On Monday, I wrote about my three key questions heading into Election Day. I’ll address the first two — about polling error and turnout — at length once results are a bit more final. But the third question, about whether candidate quality would matter, is the easiest to answer: It’s a resounding yes.
For one thing, just look at the large difference between Senate and gubernatorial results in states with both types of races on the ballot. In the nine states with battleground1 Senate races in states that also had a gubernatorial race on the ballot, there were significant discrepancies between the performance of the candidates:
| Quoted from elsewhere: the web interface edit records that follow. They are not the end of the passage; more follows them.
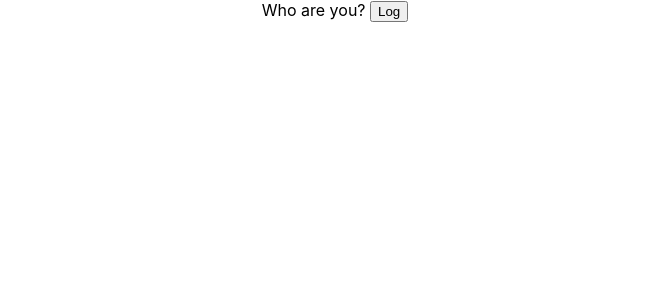
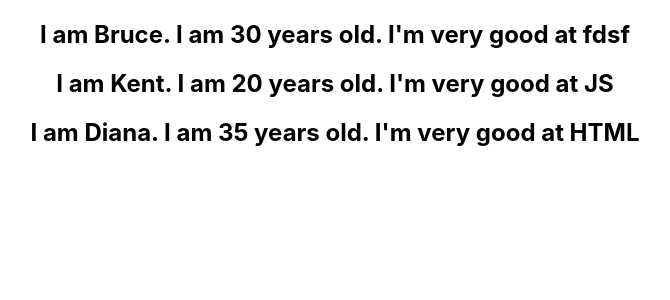
Before and after one commit to RaduRS/reactivation, a React (Create React App) app: page / in a window 1280 px wide. Shown: the top 300 px of the page, without its empty margins (305-975 px from the left). Built offline with nearby package versions, Linux system fonts and the light colour scheme.

Commit message:
all changes for today

```diff
--- a/src/App.js
+++ b/src/App.js
@@ -10,6 +10,7 @@ import ClassClick from './components/ClassClick'
 import EventBind from './components/EventBind'
 import ParentComponent from './components/ParentComponent'
 import UserGreeting from './components/UserGreeting'
+import NameList from './components/NameList'
 
 // const youtName = prompt("your name");
 
@@ -17,7 +18,8 @@ class App extends Component{
   render(){
     return (
       <div className="App">
-        <UserGreeting/>
+        <NameList/>
+        {/* <UserGreeting/> */}
         {/* <EventBind/> */}
         {/* <ParentComponent/> */}
         {/* <FunctionClick basket={this.changeBasket}/>
--- /dev/null
+++ b/src/components/NameList.js
@@ -0,0 +1,34 @@
+import React from 'react'
+import Persons from './Persons'
+
+function NameList() {
+    const names = [
+        {
+            id: 1,
+            name: 'Bruce',
+            age: 30,
+            skill: 'fdsf'
+        },
+        {
+            id: 2,
+            name: 'Kent',
+            age: 20,
+            skill: 'JS'
+        },
+        {
+            id: 3,
+            name: 'Diana',
+            age: 35,
+            skill: 'HTML'
+        },
+    ]
+
+    const newName = names.map(value => (<Persons key={value.id} valueName={value}/>))
+    return (
+        <div>
+            {newName}
+        </div>
+    )
+}
+
+export default NameList
--- /dev/null
+++ b/src/components/Persons.js
@@ -0,0 +1,11 @@
+import React from 'react'
+
+function Persons({valueName}) {
+    return (
+        <div>
+            <h2>I am {valueName.name}. I am {valueName.age} years old. I'm very good at {valueName.skill}</h2>
+        </div>
+    )
+}
+
+export default Persons
```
We could wind up with as many as five of the nine states where one party wins the governorship and the other wins the Senate race. It’s already happened in New Hampshire and Wisconsin. It could happen in Nevada and Arizona, depending how the remaining vote comes in. And it will also happen in Georgia if Democrat Raphael Warnock wins the Dec. 6 runoff since Republican Brian Kemp comfortably won the gubernatorial race.
What to expect from Georgia’s Senate runoff | FiveThirtyEight
And even in states where there weren’t split-ticket winners, there were still big gaps in candidate performance. Ohio Gov. Mike DeWine, a Republican, won reelection by nearly 26 percentage points at the same time the GOP Senate candidate, J.D. Vance, won by just 6 points.2 In Pennsylvania, Democrat John Fetterman did well enough in the U.S. Senate race against Republican Mehmet Oz, but Democrat Josh Shapiro nonetheless won by a much larger margin against Republican Doug Mastriano in the gubernatorial contest.
Alternatively, we can benchmark candidates against the partisan lean index in each state, which measures a state’s partisan baseline and is mostly based on recent performance in presidential races. For this comparison, we’ll use the projected final Senate results as estimated by The New York Times/Upshot’s “Needle”:3
|State||Democratic candidate||Republican candidate||538 PLI||NYT Needle Proj.||Diff.|
|AZ||Mark Kelly*||Blake Masters||R+7.1||D+2.8||+9.9|
|NH||Maggie Hassan*||Donald C. Bolduc||D+0.6||D+9.0||+8.4|
|GA||Raphael Warnock*||Herschel Junior Walker||R+7.4||D+0.5||+7.9|
|CO||Michael Bennet*||Joe O’Dea||D+6.7||D+14.0||+7.3|
|PA||John Fetterman||Mehmet Oz||R+3.0||D+4.0||+7.0|
|OH||Tim Ryan||J.D. Vance||R+12.1||R+6.6||+5.5|
|NV||Catherine Cortez Masto*||Adam Paul Laxalt||R+2.5||D+0.4||+2.9|
|WI||Mandela Barnes||Ron Johnson*||R+3.8||R+1.3||+2.5|
|NC||Cheri Beasley||Ted Budd||R+4.8||R+3.7||+1.1|
|WA||Patty Murray*||Tiffany Smiley||D+14.2||D+11.0||-3.2|
|FL||Val Demings||Marco Rubio*||R+7.4||R+16.0||-8.6|
If The Upshot’s estimates are right, then Democrats will have outperformed the partisan lean of the state in all but two battleground Senate races: Washington, where Republican Tiffany Smiley seems to have held her own against incumbent Democrat Patty Murray, and Florida, where Marco Rubio appears to have cruised to reelection by double digits.
This measure isn’t perfect. States like Colorado and Florida may be trending in different directions relative to their historic norms, so results like these may say as much about the electorate as the candidates. We also don’t know what the overall national environment was on Tuesday. Maybe Democrats beat their partisan lean everywhere on Tuesday and not just in these battleground Senate races, although an early estimate from Patrick Ruffini of Echelon Insights suggests that Republicans will win the popular vote for the U.S. House, which would make Democrats’ strong performances in Senate battlegrounds even more impressive by comparison.
None of this is surprising — in fact, it’s common: In the 2018 midterms, the results in a number of major Senate races also significantly diverged from the partisan lean of the state. This year, Republicans nominated a series of inexperienced Senate candidates, and such candidates tend to underperform statewide benchmarks. And although the incumbency advantage is smaller than it once was, some of the strongest-performing candidates, such as Rubio and New Hampshire Democrat Maggie Hassan, were incumbents. And candidate quality almost certainly matters less than it once did, given the high partisanship of the modern political era. We’ve even made some changes to our forecast model to reflect this.
Still, another feature of modern American politics is exceptionally close races. So a candidate who underperforms by even 2 or 3 percentage points — let alone 5, 10 or more points — will often cost their party the election. Sometimes, quality has a big effect on quantity.
CORRECTION (Nov. 10, 2022, 10:50 a.m.): A previous version of this article misspelled the first name of Patrick Ruffini from Echelon Insights.